On 21 March 1942, German forces under the command of General Walther von Seydlitz-Kurzbach attempted to manoevre through the "Ramushevo corridor". Soviet resistance on the Lovat River delayed II Corps' attack until April 14. Over the next several weeks, this corridor was widened. A battle group was able to break the siege on 22 April, but the fighting had taken a heavy toll.[7] Out of the approximately 100,000 men originally in the pocket, there were 3,335 lost and over 10,000 wounded.

German forces near Demyansk, 21 March 1942.

Between the forming of the pocket in early February to the abandonment of Demyansk in May, the two pockets (including Kholm) received 65,000 short tons (59,000 t) of supplies (both through ground and aerial delivery), 31,000 replacement troops, and 36,000 wounded were evacuated. The supplies were delivered through over 100 flights of whitewashed Junkers Ju 52 transport aircraft per day.[3] However, the cost was significant. The Luftwaffe lost 265 aircraft, including 106 Junkers Ju 52, 17 Heinkel He 111 and two Junkers Ju 86 aircraft. In addition, 387 airmen were lost.[8] Richard Overy argues that the Demyansk airlift was a Pyrrhic victory, citing the loss of over 200 aircraft and their crew "when annual production of transports was running at only 500; and all to save 90,000 German soldiers, 64,000 of whom were either killed, wounded or too sick for service" by the airlift's end.[9]
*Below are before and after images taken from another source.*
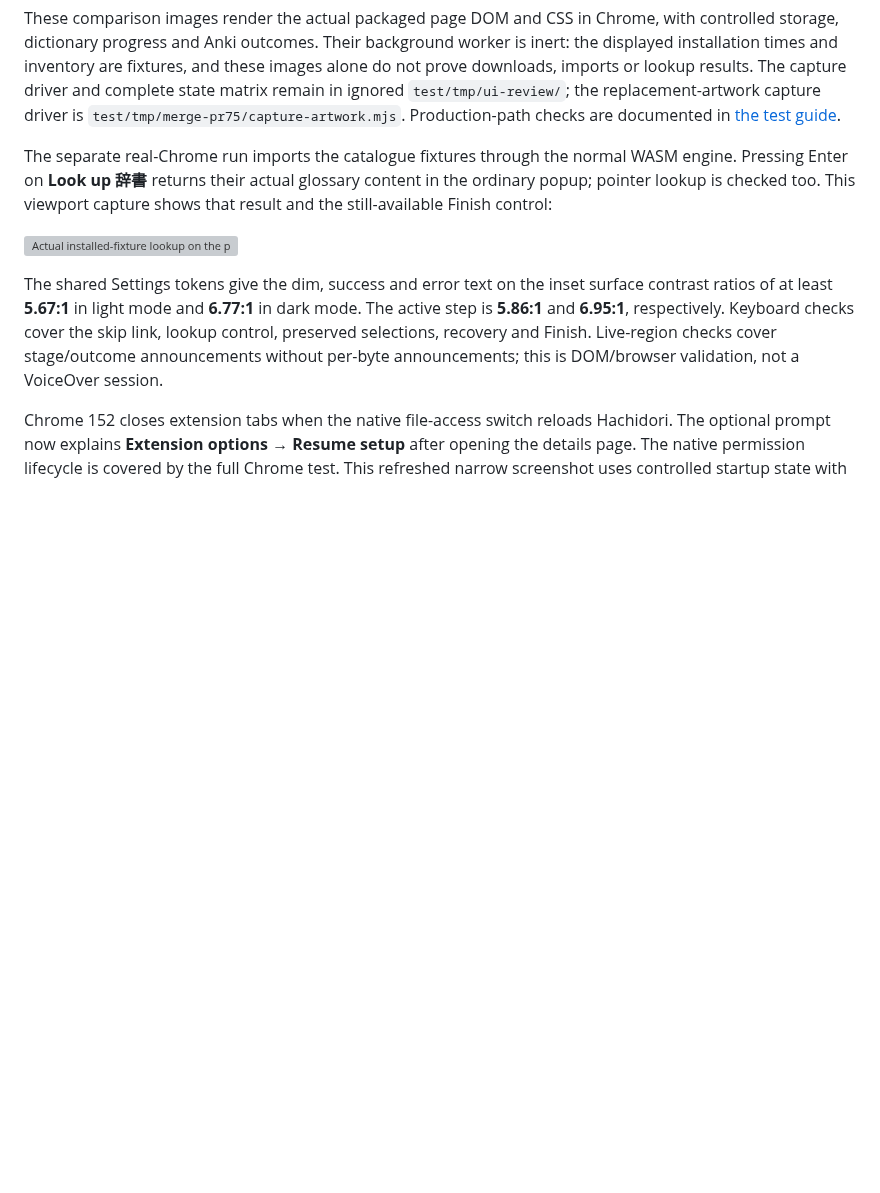
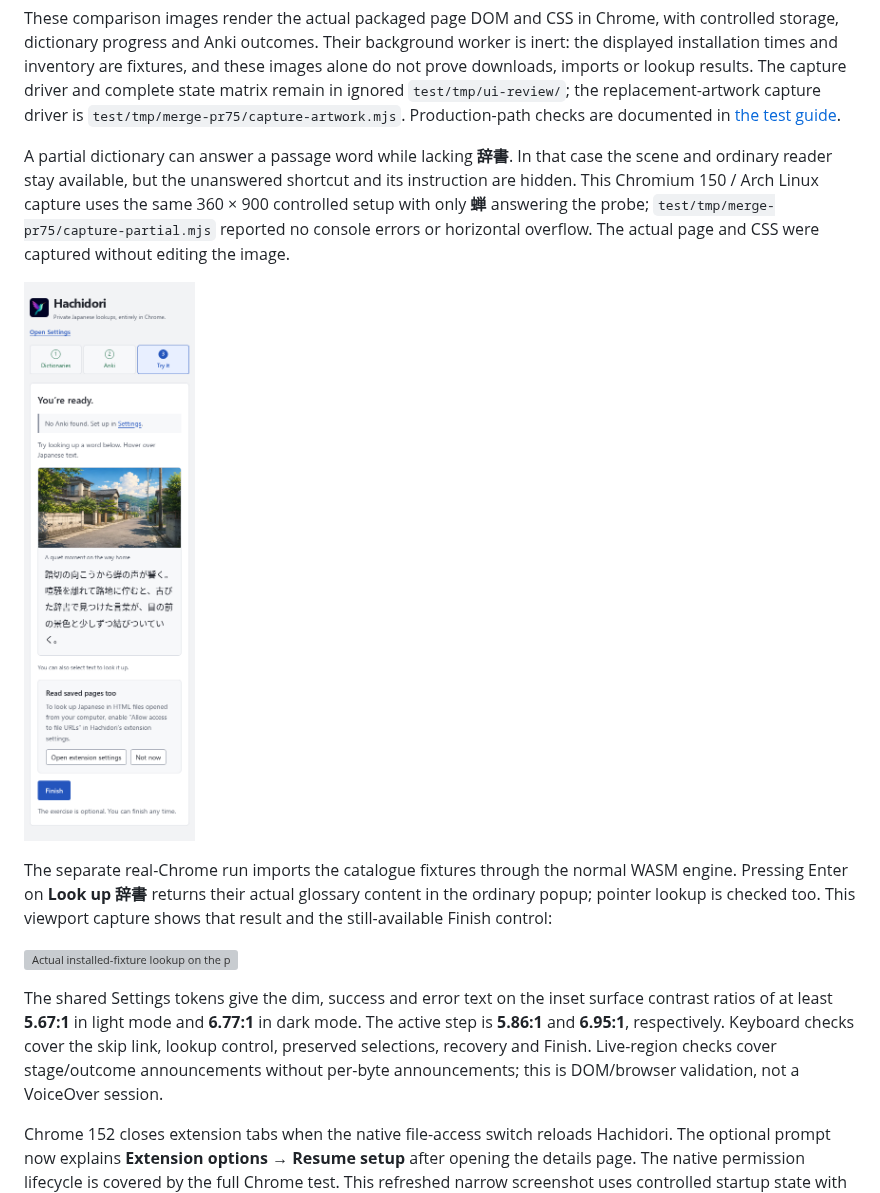
Before and after one commit to bee-san/hachidori, a Markdown page: docs/startup-ui-review.md, the part around one of its changes. GitHub-like rendering; pictures changed too: docs/assets/startup-practice-partial.png (added); blank space fills up the shorter version; grey boxes are pictures that could not be loaded.

Commit message:
Document partial dictionary practice and probe measurements

```diff
--- a/docs/startup-ui-review.md
+++ b/docs/startup-ui-review.md
@@ -54,6 +54,15 @@ The capture driver and complete state matrix remain in ignored
 `test/tmp/ui-review/`; the replacement-artwork capture driver is
 `test/tmp/merge-pr75/capture-artwork.mjs`. Production-path checks are documented in
 [the test guide](../test/README.md#chrome-e2emjs).
+
+A partial dictionary can answer a passage word while lacking **辞書**. In that
+case the scene and ordinary reader stay available, but the unanswered shortcut
+and its instruction are hidden. This Chromium 150 / Arch Linux capture uses
+the same 360 × 900 controlled setup with only **蝉** answering the probe;
+`test/tmp/merge-pr75/capture-partial.mjs` reported no console errors or horizontal
+overflow. The actual page and CSS were captured without editing the image.
+
+![A partial dictionary retains the practice scene without an unanswered lookup button](assets/startup-practice-partial.png)
 
 The separate real-Chrome run imports the catalogue fixtures through the normal
 WASM engine. Pressing Enter on **Look up 辞書** returns their actual glossary
```
Also changed, not shown: other parts of docs/startup-ui-review.md (+25 -0 lines).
Fighting in the area continued until 28 February 1943. The Soviet forces did not retake Demyansk until 1 March 1943, with the retreat of the German troops.
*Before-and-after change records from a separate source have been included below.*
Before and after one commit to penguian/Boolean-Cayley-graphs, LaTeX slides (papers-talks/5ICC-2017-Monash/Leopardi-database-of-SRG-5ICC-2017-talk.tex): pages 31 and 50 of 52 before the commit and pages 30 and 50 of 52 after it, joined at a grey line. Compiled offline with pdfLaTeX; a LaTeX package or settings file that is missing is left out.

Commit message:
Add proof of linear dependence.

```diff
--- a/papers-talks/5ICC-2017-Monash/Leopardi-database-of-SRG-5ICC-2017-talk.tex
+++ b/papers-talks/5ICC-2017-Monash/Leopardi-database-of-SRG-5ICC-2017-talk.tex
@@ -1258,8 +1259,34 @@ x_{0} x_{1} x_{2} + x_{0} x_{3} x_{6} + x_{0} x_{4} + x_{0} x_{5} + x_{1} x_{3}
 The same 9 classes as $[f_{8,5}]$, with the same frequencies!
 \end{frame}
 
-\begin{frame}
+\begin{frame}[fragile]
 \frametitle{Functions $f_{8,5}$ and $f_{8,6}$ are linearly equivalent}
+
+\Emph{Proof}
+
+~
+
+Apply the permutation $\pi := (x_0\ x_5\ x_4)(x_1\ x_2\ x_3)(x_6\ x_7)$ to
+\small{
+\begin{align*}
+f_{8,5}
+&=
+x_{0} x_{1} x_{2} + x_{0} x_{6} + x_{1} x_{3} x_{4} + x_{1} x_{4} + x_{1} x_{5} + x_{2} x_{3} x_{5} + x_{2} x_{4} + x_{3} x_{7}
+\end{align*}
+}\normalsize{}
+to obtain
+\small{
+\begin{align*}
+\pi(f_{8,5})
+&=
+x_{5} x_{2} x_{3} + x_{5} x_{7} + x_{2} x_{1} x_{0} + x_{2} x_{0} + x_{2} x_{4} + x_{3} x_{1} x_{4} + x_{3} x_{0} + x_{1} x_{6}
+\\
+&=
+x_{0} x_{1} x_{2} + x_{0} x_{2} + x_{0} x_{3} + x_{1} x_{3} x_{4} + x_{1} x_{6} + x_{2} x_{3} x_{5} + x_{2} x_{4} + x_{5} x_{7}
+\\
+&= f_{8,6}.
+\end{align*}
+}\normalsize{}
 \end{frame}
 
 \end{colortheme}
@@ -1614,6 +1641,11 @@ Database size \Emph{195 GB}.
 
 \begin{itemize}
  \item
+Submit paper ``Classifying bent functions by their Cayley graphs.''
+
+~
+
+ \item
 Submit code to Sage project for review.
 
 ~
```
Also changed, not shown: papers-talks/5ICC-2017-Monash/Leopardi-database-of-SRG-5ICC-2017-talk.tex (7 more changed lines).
The success of the Luftwaffe convinced Reich Marschall Hermann Göring and Hitler that they could conduct effective airlift operations on the Eastern front.[8] Furthermore, it "determined Hitler in his belief that encircled troops should automatically hold on to their territory.[10] After the German 6th Army was encircled in the Battle of Stalingrad, Göring convinced Hitler to resupply the besieged forces by airlift until a relief effort could reach them;[11] however, the sheer scale of the effort required in Stalingrad (calculated at 750 tons per day) greatly exceeded the Luftwaffe's now-depleted capacities.[12] The Stalingrad airlift effort ultimately failed to deliver sufficient supplies, and the Germans estimated that they lost 488 transports, as well as 1,000 personnel, to the now-strengthened Soviet Air Forces.[13] Despite the Stalingrad airlift, the German 6th Army, counting 300,000 soldiers trapped in the city, had to surrender in February 1943, due to their degrading physical condition, as the supplies with food, new troops, weapons and ammunition was not sufficient to defeat the Soviet troops at Stalingrad. At the time of the surrender, the German 6th Army lost 100,000 soldiers at Stalingrad, counting from November 1942 until February 1943.

References[edit]

  1. ^ Glantz 2001, p. 31.
  2. ^ a b c Hayward 1997, p. 24.
  3. ^ a b Beevor 1999, p. 43.
  4. ^ "Archived copy". Archived from the original on 2015-12-28. Retrieved 2015-03-24. 
  5. ^ "Ц.Т.Йпхбньееб (Онд Педюйжхеи). Пняяхъ Х Яяяп Б Бнимюу Xx Бейю: Онрепх Бннпсфеммшу Яхк". Lib.ru. Retrieved 2017-06-23. 
  6. ^ Rutherford 2008, p. 359.
  7. ^ Rutherford 2008, p. 365.
  8. ^ a b Bergstrom 2007, p. 23.
  9. ^ Overy 1980, p. 414.
  10. ^ Beevor 1999, pp. 43-44.
  11. ^ Beevor 2012, p. 286.
  12. ^ Hayward 1997, pp. 24-26.
  13. ^ Beevor 1999, pp. 292, 398.

Sources[edit]

Coordinates: 57°39′00″N 32°28′00″E / 57.6500°N 32.4667°E / 57.6500; 32.4667